This book explores the possibility that Friedrich Nietzsche simulated his madness as a form of "voluntary death," and thus that his madness functioned as the symbolic culmination of his philosophy.
The book weaves together scholarly, mytho-poetic, literary critical, biographical, and dramatic genres not only to explore specifics of Nietzsche's "madness," but to question the "reason/madness" opposition in nineteenth and twentieth century thinking. A rational and scholarly study of this period of Nietzsche's "breakdown"—presented through his writings, letters, and poetry in combination with relevant historical documents and other critics' writings—is simultaneously disrupted and questioned by several non-traditional discourses or voices that break in on it. Thus, Ariadne's voice frames and unframes the research context and plays alongside it.
Ariadne's voice is poetic, revelatory, rhapsodic, and prophetic, sounding much like Nietzsche's own voice during his "breakdown. " Ariadne's discourse attempts to seduce through a non-rational, mytho-poetic love story which culminates in the wedding of Dionysus and Ariadne. Other non-rational discourses, critically developed and based upon the work of Nietzsche, Jean Baudrillard, and Gilles Deleuze, are given voice and work together with Ariadne to counter the usual interpretations of Nietzsche's "madness" and of what "mad" discourse is. These discourses are given the names "catastrophe," "phantasm," and "seduction. " The experiment of the book is not only to offer an entirely different perspective on Nietzche's "madness" but to offer and perform new and challenging forms of affirmative discourse.

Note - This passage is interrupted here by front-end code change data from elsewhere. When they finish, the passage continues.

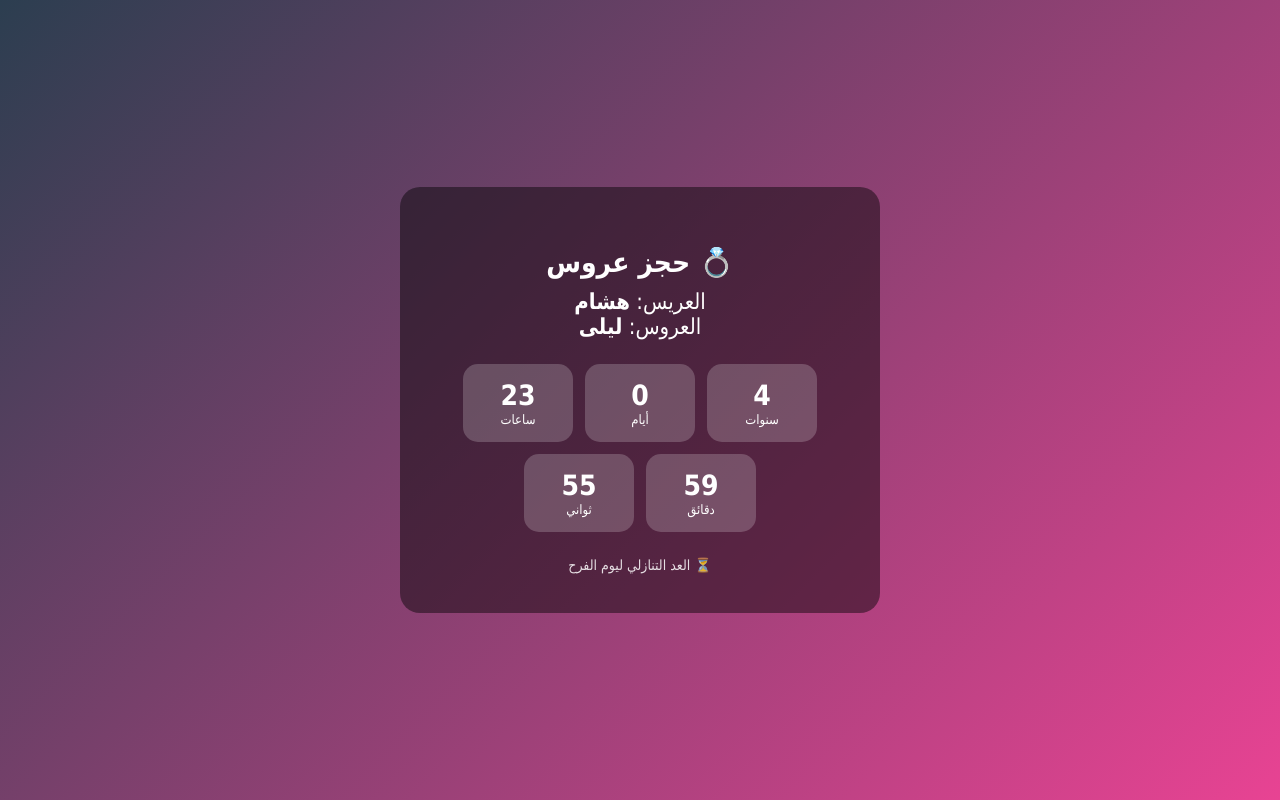
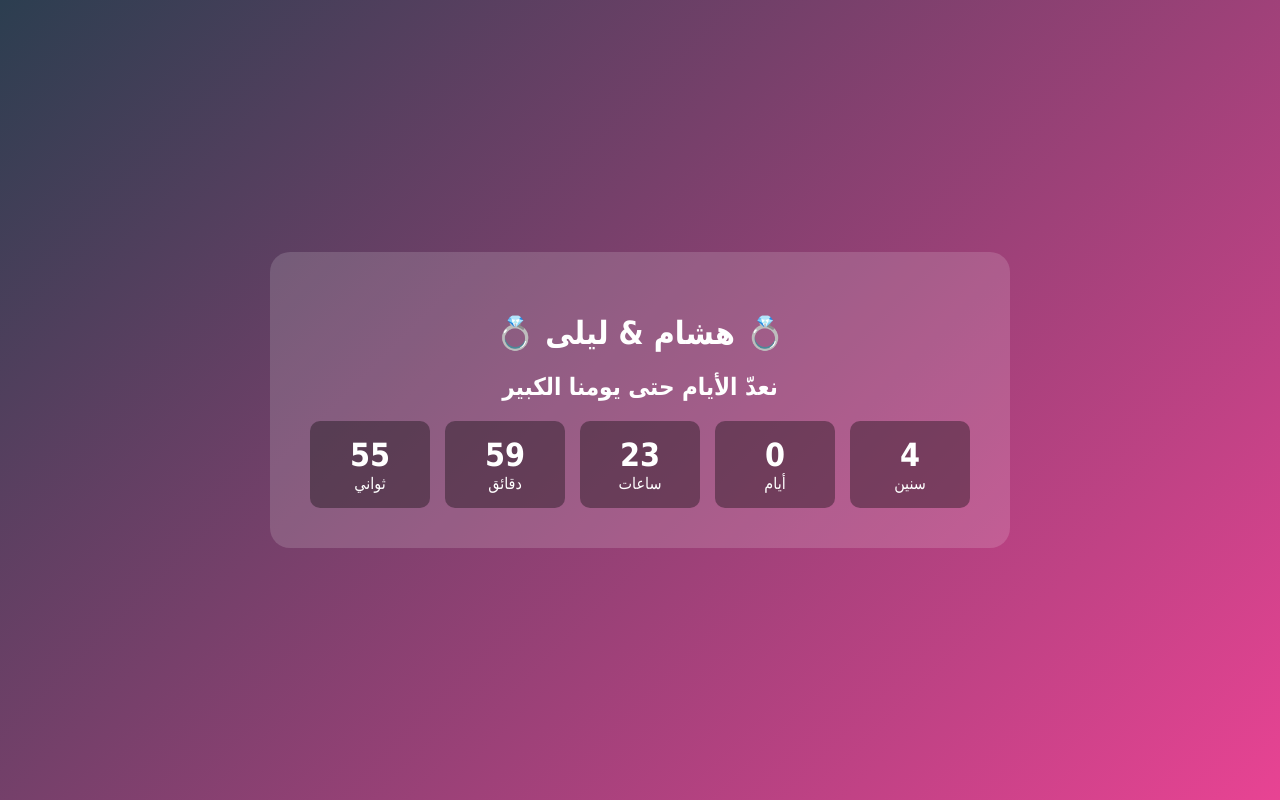
Before and after one commit to c2exe123-create/weddingg, a plain HTML site: page index.html in a window 1280 px wide. Drawn offline with Linux system fonts and the light colour scheme.

Commit message:
Update index.html

```diff
--- a/index.html
+++ b/index.html
@@ -2,116 +2,88 @@
 <html lang="ar">
 <head>
 <meta charset="UTF-8">
-<title>حجز عروس</title>
+<title>Hisham & Laila</title>
 <meta name="viewport" content="width=device-width, initial-scale=1.0">
+
 <style>
-body{
-    margin:0;
-    height:100vh;
-    display:flex;
-    justify-content:center;
-    align-items:center;
-    background:linear-gradient(135deg,#2c3e50,#e84393);
-    font-family:Tahoma, Arial;
-    color:white;
-    direction:rtl;
+body {
+  margin: 0;
+  height: 100vh;
+  background: linear-gradient(135deg, #2c3e50, #e84393);
+  display: flex;
+  justify-content: center;
+  align-items: center;
+  font-family: Tahoma, Arial;
+  color: white;
+  direction: rtl;
 }
-.card{
-    background:rgba(0,0,0,0.45);
-    padding:40px 30px;
-    border-radius:20px;
-    text-align:center;
-    max-width:420px;
-    width:90%;
+
+.container {
+  background: rgba(255,255,255,0.15);
+  padding: 40px;
+  border-radius: 20px;
+  text-align: center;
 }
-h1{
-    margin-bottom:10px;
-    font-size:28px;
+
+.countdown {
+  display: flex;
+  gap: 15px;
+  justify-content: center;
+  flex-wrap: wrap;
 }
-.names{
-    font-size:22px;
-    margin-bottom:25px;
+
+.box {
+  background: rgba(0,0,0,0.35);
+  padding: 15px;
+  border-radius: 10px;
+  min-width: 90px;
 }
-.timer{
-    display:flex;
-    flex-wrap:wrap;
-    gap:12px;
-    justify-content:center;
-}
-.box{
-    background:rgba(255,255,255,0.2);
-    padding:15px;
-    border-radius:15px;
-    min-width:80px;
-}
-.number{
-    font-size:28px;
-    font-weight:bold;
-}
-.label{
-    font-size:13px;
-}
-.footer{
-    margin-top:25px;
-    font-size:14px;
-    opacity:0.85;
+
+.num {
+  font-size: 32px;
+  font-weight: bold;
 }
 </style>
 </head>
 
 <body>
-<div class="card">
-    <h1>💍 حجز عروس</h1>
-    <div class="names">
-        العريس: <b>هشام</b><br>
-        العروس: <b>ليلى</b>
-    </div>
 
-    <div class="timer">
-        <div class="box"><div class="number" id="years">0</div><div class="label">سنوات</div></div>
-        <div class="box"><div class="number" id="days">0</div><div class="label">أيام</div></div>
-        <div class="box"><div class="number" id="hours">0</div><div class="label">ساعات</div></div>
-        <div class="box"><div class="number" id="minutes">0</div><div class="label">دقائق</div></div>
-        <div class="box"><div class="number" id="seconds">0</div><div class="label">ثواني</div></div>
-    </div>
+<div class="container">
+  <h1>💍 هشام & ليلى 💍</h1>
+  <h2>نعدّ الأيام حتى يومنا الكبير</h2>
 
-    <div class="footer">
-        ⏳ العد التنازلي ليوم الفرح
-    </div>
+  <div class="countdown">
+    <div class="box"><div class="num" id="y"></div>سنين</div>
+    <div class="box"><div class="num" id="d"></div>أيام</div>
+    <div class="box"><div class="num" id="h"></div>ساعات</div>
+    <div class="box"><div class="num" id="m"></div>دقائق</div>
+    <div class="box"><div class="num" id="s"></div>ثواني</div>
+  </div>
 </div>
 
 <script>
-const now = new Date();
-const target = new Date(
-    now.getFullYear() + 4,
-    now.getMonth(),
-    now.getDate(),
-    now.getHours(),
-    now.getMinutes(),
-    now.getSeconds()
-);
+const target = new Date();
+target.setFullYear(target.getFullYear() + 4);
 
-function updateCountdown(){
-    const current = new Date();
-    let diff = target - current;
-    if(diff < 0) diff = 0;
+setInterval(() => {
+  const now = new Date();
+  let diff = target - now;
 
-    const seconds = Math.floor(diff / 1000) % 60;
-    const minutes = Math.floor(diff / (1000 * 60)) % 60;
-    const hours   = Math.floor(diff / (1000 * 60 * 60)) % 24;
-    const totalDays = Math.floor(diff / (1000 * 60 * 60 * 24));
-    const years = Math.floor(totalDays / 365);
-    const days  = totalDays % 365;
+  const s = Math.floor(diff/1000)%60;
+  const m = Math.floor(diff/60000)%60;
+  const h = Math.floor(diff/3600000)%24;
+  const days = Math.floor(diff/86400000);
+  const y = Math.floor(days/365);
+  const d = days%365;
 
-    document.getElementById("years").textContent = years;
-    document.getElementById("days").textContent = days;
-    document.getElementById("hours").textContent = hours;
-    document.getElementById("minutes").textContent = minutes;
-    document.getElementById("seconds").textContent = seconds;
-}
+  yEl=y;
+  document.getElementById("y").innerText=y;
+  document.getElementById("d").innerText=d;
+  document.getElementById("h").innerText=h;
+  document.getElementById("m").innerText=m;
+  document.getElementById("s").innerText=s;
+},1000);
+</script>
 
-updateCountdown();
-setInterval(updateCountdown,1000);
-</script>
 </body>
 </html>
```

Claudia Crawford is the author of The Beginnings of Nietzsche's Theory of Language. She has taught as Assistant Professor in Philosophy, Humanities, and Comparative Literature at the University of Minnesota, Macalester College, and Metropolitan State University in Minneapolis.